On a trip with friends to San Bernardino, California, in 1916, Olive meets Jack Pickford at a restaurant. The notorious playboy and actor was the brother of Mary Pickford, one of the major stars at the time, and the two soon begin a lavish but stormy relationship and marriage. As she gets more famous at the Follies, Olive is offered more film roles playing schoolgirl characters and begins working for struggling film companies that were in their infancy. Olive certainly develops into a more sympathetic character when she moves to California to pursue acting and you root for her to keep going and make it big. It is quite endearing that she always wants to learn more about her trade by asking questions about filmmaking on set, even daring to ask the head of a film company to allow her to direct a scene in a movie she is working on.
Olive’s story gets a little choppy toward the end as her relationship with Jack deteriorates and it becomes difficult to keep track of which film she is working on after reading about the many she was involved in. Despite that, Giles does a good job of moving the story along as Olive achieves some success as an actress. Ultimately, Olive’s ambition and success are derailed as her relationship with Jack moves toward its inevitable and tragic end.
As you read Olive’s story—even though you know some of the supporting characters and dialogue are fiction—you cannot help but think of what an incredible amount of historical research and work it must have been to piece Olive’s story together and give it such an immersive quality. Laini Giles’ “The Forgotten Flapper: A Novel of Olive Thomas” is a cautionary tale of fame but also an absolute treat for anyone who is interested in early film history or can relate to the struggle of following one’s dreams.
Reviewed by Liz Simpson, Assistant Editor and Assistant Registrar, Heinz History Center
Fans and historians of milestone markers will adore this comprehensive catalog of the survivors in the northeastern United States. Surprisingly, many have survived two centuries of roadside development, not only urban encroachment but the widening of most every road. Author David LeRoy has spent four decades tracking down 400 mile markers and continues to find them, often hidden by overgrowth or moved nearby for protection from modern traffic and, even worse, snowplows.
The milestones were crafted from real stone and placed at one-mile intervals along roads in the late 1700s and early 1800s to mark the distance between towns. These were surely a welcome sight to those traveling on lonely, dusty (or muddy) roads by horse-drawn wagon or stagecoach. They range from five to six feet long, half of that underground. He organized his finds by the turnpike (early toll road), post-rad (established for mail delivery), or other road such as the Lincoln Highway (whose concrete posts date to 1928).
A brief history is presented for each road, and then each marker is pictured with a color photograph that shows detail and a bit of its setting. The end featured a spreadsheet-style tabulation of the data plus endnotes to the text.

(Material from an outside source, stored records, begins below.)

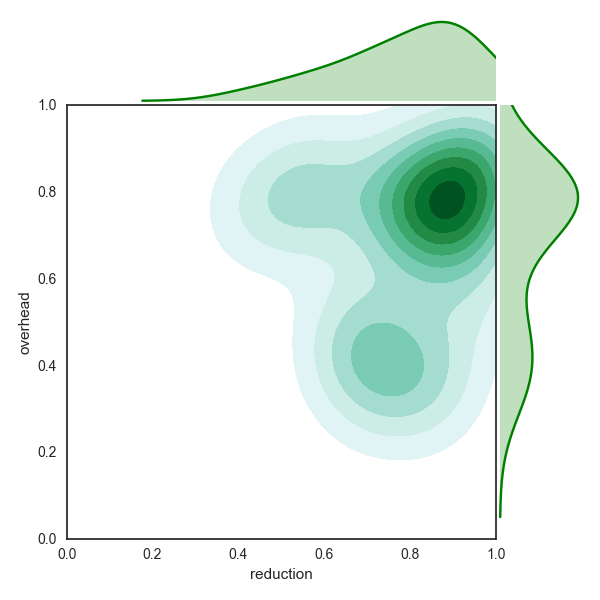
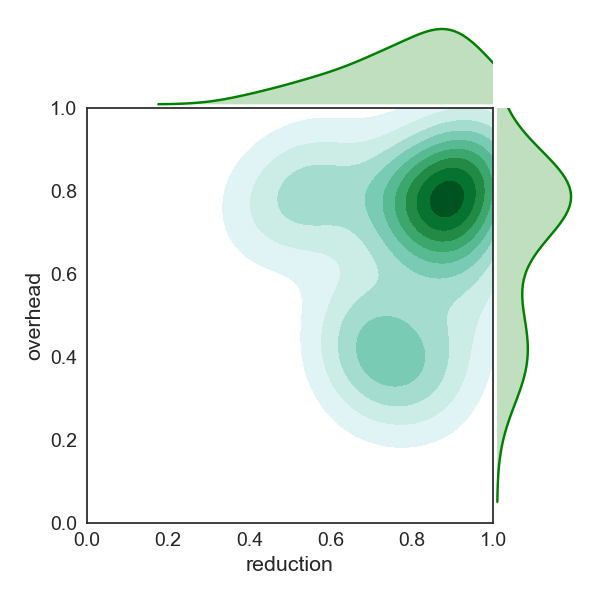
more benchmarks, more better

diff --git a/experiments/performance/generate_sp.py b/experiments/performance/generate_sp.py
@@ -64,7 +64,7 @@ if __name__ == '__main__':
     data = get_frame(raw_data, args.topdown, args.kbo)
 
     # now we worry about graphing
-    sns.set(style="white")
+    sns.set(style="white", font_scale=1.4)
     # sns.set_color_codes("pastel")
     g = sns.JointGrid(x="reduction", y="overhead", data=data, xlim=(0,1), ylim=(0,1), space=0)
     g = g.plot_joint(sns.kdeplot, shade=True, shade_lowest=False,cmap="BuGn")

diff --git a/experiments/num_rules/generate_data.py b/experiments/num_rules/generate_data.py
@@ -55,7 +55,7 @@ def get_frame(size):
 
 # now get and save all the data
 data = []
-for size in range(args.maxsize):
+for size in range(1, args.maxsize, 5):
     data.append(get_frame(size))
 
 # write the frames out to file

The high list price might keep casual readers away but anyone interested in the history and location of these monuments to road-building history will find great value in the text, color photos, and and detailed listings.
Reviewed by Brian Butko, Director of Publications, Heinz History Center